As the comments to your post indicate, the best solution to this question is usually to find a different approach, like vim-easymotion*.
However, on the general topic of repeating a normal mode command:
You can execute the command with
:norm[al] and then use
@: to repeat the last command line.
:norm 4b and then
@: to keep jumping backwards. If
@: is hard to type on your keyboard, you can remap it to make it more practical:
nnoremap <leader>. @:
<leader>. may not be a good idea, I haven't tried that particular combination myself.)
Note that for "special" characters (Ctrl+F, PageUp, Enter, etc.)
:normal does not accept keycodes (e.g.
<Return>) so the actual key presses must be inserted which is done by preceding them with Ctrl-V. But there is a way to use keycodes as described by
An alternative is to use :execute, which uses an expression as argument. This allows the use of printable characters to represent special characters.
:exe "normal \<c-w>\<c-w>"
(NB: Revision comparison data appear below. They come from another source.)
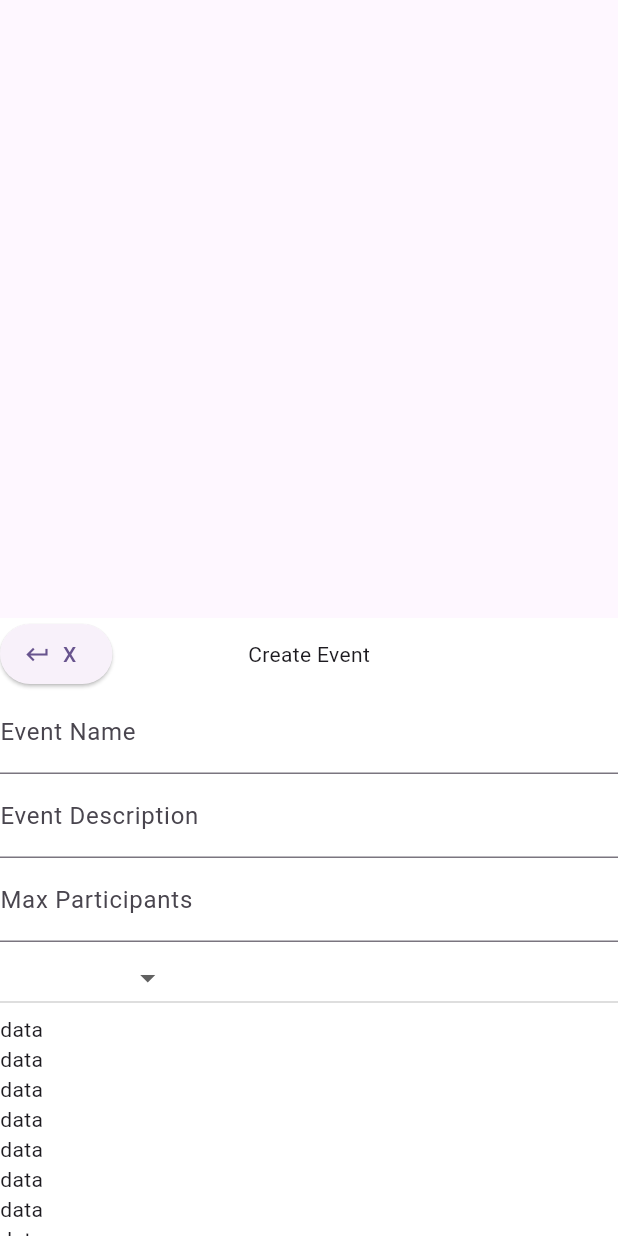
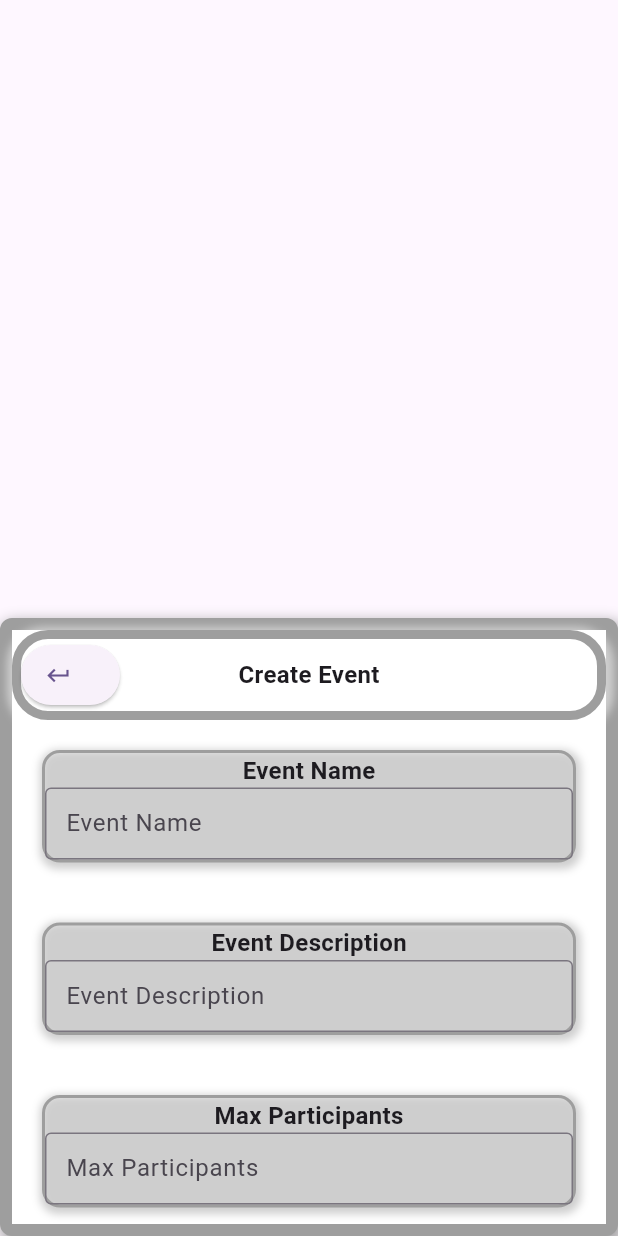
Before and after one commit to Wysepka/SportM8s, a Flutter app: the MapCreateEventPanel widget shown alone on an empty page, opened directly with empty values, on a phone screen of 412 x 824 dp. Run offline on Flutter 3.47's test engine with Material 3 defaults, Android fonts, the phone set to English and light mode, and no system bars; our stand-ins replace firebase_auth, firebase_core, flutter_html, flutter_map, flutter_riverpod, google_sign_in and 4 more; missing offline and left inert: dart:ffi; accounts and stored records are empty; generated files the repository leaves out were written again; network calls fail.

Commit message:
Tweaked CreateEvent sheet to some colors, added backend support for Dropdown buttons, done frontend nearly done

```diff
--- a/TODO.txt
+++ b/TODO.txt
@@ -8,6 +8,7 @@
 8. Check app code styling with Cursor
 9. Check navigation between sites, and replace pushReplacementNamed with pushNamed
 10. ListTile can have a onTap method instead of inserting Button in it
+11. Replace in MapCreateEvent text input values with seperate class widget
 
 CREDITS
 1. https://unblast.com/12-free-sport-icons-ai-sketch ai icons give credtis
--- a/lib/core/utility/sport_utility.dart
+++ b/lib/core/utility/sport_utility.dart
@@ -164,14 +164,20 @@ class SportEventUtils {
   }
 
   //TODO Add localisation
-  static DropdownButton<String> getSportTypeDropdownButton(Function(String?)? onChanged){
+  static DropdownButton<String> getSportTypeDropdownButton(Function(String?)? onChanged , String Function() getValue , double iconSize){
     return DropdownButton<String>(
+      value: getValue(),
+      alignment: Alignment.center,
       items: [
+        DropdownMenuItem(
+          value: "Invalid",
+          child: Text("Select sport"),
+        ),
         DropdownMenuItem(
             value: "Soccer",
             child: Row(
               children: [
-                getTransparentIconBasedOnSportEventType(SportEventType.Soccer , 10, 10),
+                getTransparentIconBasedOnSportEventType(SportEventType.Soccer , iconSize, iconSize),
                 Text("Soccer")
               ],
             )
@@ -180,7 +186,7 @@ class SportEventUtils {
             value: "Volleyball",
             child: Row(
               children: [
-                getTransparentIconBasedOnSportEventType(SportEventType.Volleyball , 10, 10),
+                getTransparentIconBasedOnSportEventType(SportEventType.Volleyball , iconSize, iconSize),
                 Text("Volleyball")
               ],
             )
@@ -189,8 +195,35 @@ class SportEventUtils {
             value: "Basketball",
             child: Row(
               children: [
-                getTransparentIconBasedOnSportEventType(SportEventType.Basketball , 10, 10),
+                getTransparentIconBasedOnSportEventType(SportEventType.Basketball , iconSize, iconSize),
                 Text("Basketball")
+              ],
+            )
+        ),
+        DropdownMenuItem(
+            value: "Tennis",
+            child: Row(
+              children: [
+                getTransparentIconBasedOnSportEventType(SportEventType.Tennis , iconSize, iconSize),
+                Text("Tennis")
+              ],
+            )
+        ),
+        DropdownMenuItem(
+            value: "Running",
+            child: Row(
+              children: [
+                getTransparentIconBasedOnSportEventType(SportEventType.Running , iconSize, iconSize),
+                Text("Running")
+              ],
+            )
+        ),
+        DropdownMenuItem(
+            value: "Cycling",
+            child: Row(
+              children: [
+                getTransparentIconBasedOnSportEventType(SportEventType.Cycling, iconSize, iconSize),
+                Text("Cycling")
               ],
             )
         ),
--- a/lib/events/map_create_event.dart
+++ b/lib/events/map_create_event.dart
@@ -2,6 +2,7 @@
 
 import 'package:flutter/cupertino.dart';
 import 'package:flutter/material.dart';
+import 'package:sportm8s/core/enums/enums_container.dart';
 import 'package:sportm8s/core/utility/sport_utility.dart';
 
 import '../map/models/map_event_data.dart';
@@ -21,6 +22,30 @@ class _MapCreateEventPanel extends State<MapCreateEventPanel>{
   TextEditingController eventDescriptionController = TextEditingController();
   TextEditingController eventMaxParticipantsController = TextEditingController();
 
+  String eventNameValue = "EventName";
+  String eventDescriptionValue = "EventDescription";
+  String maxParticipantsStringValue = "MaxParticipants";
+  int maxParticipantsValue = 0;
+  SportEventType sportEventTypeValue = SportEventType.Invalid;
+
+  @override
+  void initState() {
+    // TODO: implement initState
+    super.initState();
+    eventNameController.addListener(_onEventNameChanged);
+    eventDescriptionController.addListener(_onEventDescriptionChanged);
+    eventMaxParticipantsController.addListener(_onEventMaxParticipantsChanged);
+  }
+
+  @override
+  void dispose() {
+    // TODO: implement dispose
+    super.dispose();
+    eventNameController.removeListener(_onEventNameChanged);
+    eventDescriptionController.removeListener(_onEventDescriptionChanged);
+    eventMaxParticipantsController.removeListener(_onEventMaxParticipantsChanged);
+  }
+
   @override
   Widget build(BuildContext context) {
     // TODO: implement build
@@ -31,50 +56,232 @@ class _MapCreateEventPanel extends State<MapCreateEventPanel>{
         builder: (context, scrollController) {
           return Container(
             decoration: BoxDecoration(
-                color: Colors.white
+                borderRadius: BorderRadius.circular(8),
+                border: Border.all(
+                  color: Colors.grey,
+                  width: 8,
+                ),
+                color: Colors.white,
+                boxShadow:[ BoxShadow(
+                  color: Colors.grey, // shadow color
+                  blurRadius: 8,                         // softens the shadow
+                  spreadRadius: 1,                       // extends the shadow
+                  offset: Offset(2, 4),                  // moves shadow right & down
+              ),]
             ),
             child: Column(
                 children: [
                   Stack(
                     alignment: AlignmentDirectional.center,
                     children: [
-                      Align(
+                      Container(
+                        decoration: BoxDecoration(
+                          boxShadow:[ BoxShadow(
+                            color: Colors.white.withOpacity(0.5), // shadow color
+                            blurRadius: 4,                         // softens the shadow
+                            spreadRadius: 4,                       // extends the shadow
+                            offset: Offset(1, 2),                  // moves shadow right & down
+                          ),],
+                          borderRadius:BorderRadius.circular(24),
+                          border: Border.all(
+                            color: Colors.grey,
+                            width: 6
+                          )
+                        ),
+
+                        child: Align(
+                          //widthFactor: 0.1,
                           alignment: Alignment.centerLeft,
                           child: ElevatedButton.icon(
                             icon: Icon(Icons.keyboard_return),
                             onPressed: _onDismissCreateEvent,
-                          label: Text("X"),
+                            label: Text(
+                              '',
+                              style: TextStyle(
+                                fontSize: 12,
+                                fontWeight: FontWeight.bold,
+                              ),),
                             //TODO add localisation
                           ),
                         ),
-                      Text("Create Event")
+                      ),
+                      Container(
+                          /*
+                          decoration: BoxDecoration(
+                              borderRadius:BorderRadius.circular(12),
+                              border: Border.all(
+                                  color: Colors.grey,
+                                  width: 6
+                              ),
+                              color: Colors.white24
+                          ),
+
+                           */
+                          child: Text(
+                              "Create Event",
+                              style: TextStyle(
+                                fontSize: 16,
+                                fontWeight: FontWeight.bold,
+                              ),
+                          )
+                      )
                     ],
                   ),
                   Expanded(
                     child: ListView(
                       children: [
+                        Container(
+                          margin: EdgeInsets.all(20),
+                          decoration: BoxDecoration(
+                            borderRadius: BorderRadius.circular(12),
+                            border: Border.all(
+                                color: Colors.grey ,
+                                width: 2),
+                            boxShadow:[ BoxShadow(
+                              color: Colors.grey.withOpacity(0.5), // shadow color
+                              blurRadius: 4,                         // softens the shadow
+                              spreadRadius: 2,                       // extends the shadow
+                              offset: Offset(1, 2),                  // moves shadow right & down
+                            ),],
+                          ),
+                          child: Column(
+                            children: [
+                              Text(
+                                "Event Name",
+                                style: TextStyle(
+                                  fontSize: 16,
+                                  fontWeight: FontWeight.bold,
+                                ),
+                              ),
                               TextField(
+                                textAlign: TextAlign.center,
                                 controller: eventNameController,
                                 decoration: InputDecoration(
-                            label: Text("Event Name")
+                                  label: Text(eventNameController.text.isNotEmpty ? "" : "Event Name"),
+                                  contentPadding: EdgeInsets.only(
+                                    left: 10,
+                                    right: 10,
+                                    top: 0,
+                                    bottom: 5,
+                                  ),
+                                  border: OutlineInputBorder(),
                                 ),
                                 keyboardType: TextInputType.text,
                               ),
+                            ],
+                          ),
+                        ),
+                        Container(
+                          margin: EdgeInsets.all(20),
+                          decoration: BoxDecoration(
+                            borderRadius: BorderRadius.circular(12),
+                            border: Border.all(
+                              color: Colors.grey ,
+                              width: 2),
+                            boxShadow:[ BoxShadow(
+                              color: Colors.grey.withOpacity(0.5), // shadow color
+                              blurRadius: 4,                         // softens the shadow
+                              spreadRadius: 2,                       // extends the shadow
+                              offset: Offset(1, 2),                  // moves shadow right & down
+                            ),],
+                          ),
+                          child: Column(
+                            children: [
+                              Text(
+                                "Event Description",
+                                style: TextStyle(
+                                  fontSize: 16,
+                                  fontWeight: FontWeight.bold,
+                                ),
+                              ),
                               TextField(
+                                textAlign: TextAlign.center,
                                 controller: eventDescriptionController,
                                 decoration: InputDecoration(
-                            label: Text("Event Description")
+                                  label: Text(eventDescriptionController.text.isNotEmpty ? "" : "Event Description"),
+                                  contentPadding: EdgeInsets.only(
+                                    left: 10,
+                                    right: 10,
+                                    top: 5,
+                                    bottom: 15,
+                                  ),
+                                  border: OutlineInputBorder(),
                                 ),
                                 keyboardType: TextInputType.text,
                               ),
+                            ],
+                          ),
+                        ),
+                        Container(
+                          margin: EdgeInsets.all(20),
+                          decoration: BoxDecoration(
+                            borderRadius: BorderRadius.circular(12),
+                            border: Border.all(
+                              color: Colors.grey ,
+                              width: 2),
+                            boxShadow:[ BoxShadow(
+                              color: Colors.grey.withOpacity(0.5), // shadow color
+                              blurRadius: 4,                         // softens the shadow
+                              spreadRadius: 2,                       // extends the shadow
+                              offset: Offset(1, 2),                  // moves shadow right & down
+                            ),],
+                          ),
+                          child: Column(
+                            children: [
+                              Text(
+                                "Max Participants",
+                                style: TextStyle(
+                                  fontSize: 16,
+                                  fontWeight: FontWeight.bold,
+                                ),
+                              ),
                               TextField(
+                                textAlign: TextAlign.center,
                                 controller: eventMaxParticipantsController,
                                 decoration: InputDecoration(
-                              label: Text("Max Participants")
+                                    label: Text(eventMaxParticipantsController.text.isNotEmpty ? "" : "Max Participants"),
+                                    contentPadding: EdgeInsets.only(
+                                      left: 10,
+                                      right: 10,
+                                      top: 5,
+                                      bottom: 15,
+                                    ),
+                                    border: OutlineInputBorder(),
                                 ),
                                 keyboardType: TextInputType.number,
                               ),
-                        SportEventUtils.getSportTypeDropdownButton(_onDropdownSportEventTypeChanged),
+                            ],
+                          ),
+                        ),
+                        Container(
+                          margin: EdgeInsets.all(20),
+                          decoration: BoxDecoration(
+                            borderRadius: BorderRadius.circular(12),
+                            border: Border.all(
+                              color: Colors.grey ,
+                              width: 2),
+                            boxShadow:[ BoxShadow(
+                              color: Colors.grey.withOpacity(0.5), // shadow color
+                              blurRadius: 4,                         // softens the shadow
+                              spreadRadius: 2,                       // extends the shadow
+                              offset: Offset(1, 2),                  // moves shadow right & down
+                            ),],
+                          ),
+                          child:
+                            Column(
+                                children: [
+                                  Text(
+                                    "Sport Type",
+                                    style: TextStyle(
+                                      fontSize: 16,
+                                      fontWeight: FontWeight.bold,
+                                    ),
+                                  ),
+                                  SportEventUtils.getSportTypeDropdownButton(_onDropdownSportEventTypeChanged , _getSelectedSportEventType ,20)
+                                ]
+                            ),
+                        ),
+                        /*
                         Text("data"),
                         Text("data"),
                         Text("data"),
@@ -89,6 +296,8 @@ class _MapCreateEventPanel extends State<MapCreateEventPanel>{
                         Text("data"),
                         Text("data"),
                         Text("data"),
+
+                         */
                         ElevatedButton(
                             onPressed: _onAppliedCreateEvent,
                             child: Text("Submit !"))
@@ -102,6 +311,10 @@ class _MapCreateEventPanel extends State<MapCreateEventPanel>{
     );
   }
 
+  String _getSelectedSportEventType(){
+    return sportEventTypeValue.name.split('.').last;
+  }
+
   void _onDismissCreateEvent(){
     widget.onDismissClicked();
   }
@@ -112,7 +325,35 @@ class _MapCreateEventPanel extends State<MapCreateEventPanel>{
   }
 
   void _onDropdownSportEventTypeChanged(String? value){
+    if(value != null) {
+      setState(() {
+        sportEventTypeValue = SportEventType.values.firstWhere(
+                (e) => e.name.toLowerCase() == value.toLowerCase(),
+            orElse: () => SportEventType.Invalid);
+      });
+    }
+  }
+
+  void _onEventNameChanged(){
+    setState(() {
+      eventNameValue = eventNameController.text;
+    });
+  }
+
+  void _onEventDescriptionChanged(){
+    setState(() {
+      eventDescriptionValue = eventNameController.text;
+    });
+  }
+  void _onEventMaxParticipantsChanged(){
+    maxParticipantsStringValue = eventMaxParticipantsController.text;
+    int? possibleValue = int.tryParse(maxParticipantsStringValue);
+    if(possibleValue != null){
+      setState(() {
+        maxParticipantsValue = possibleValue;
+      });
+    }
+  }
+
 
 }
-
-}
```
Lines whose indentation alone changed are shown as unchanged.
* Why vim-easymotion is called that and not vim-kriskross will forever remain a mystery to me. After all, it lets you "jump-jump".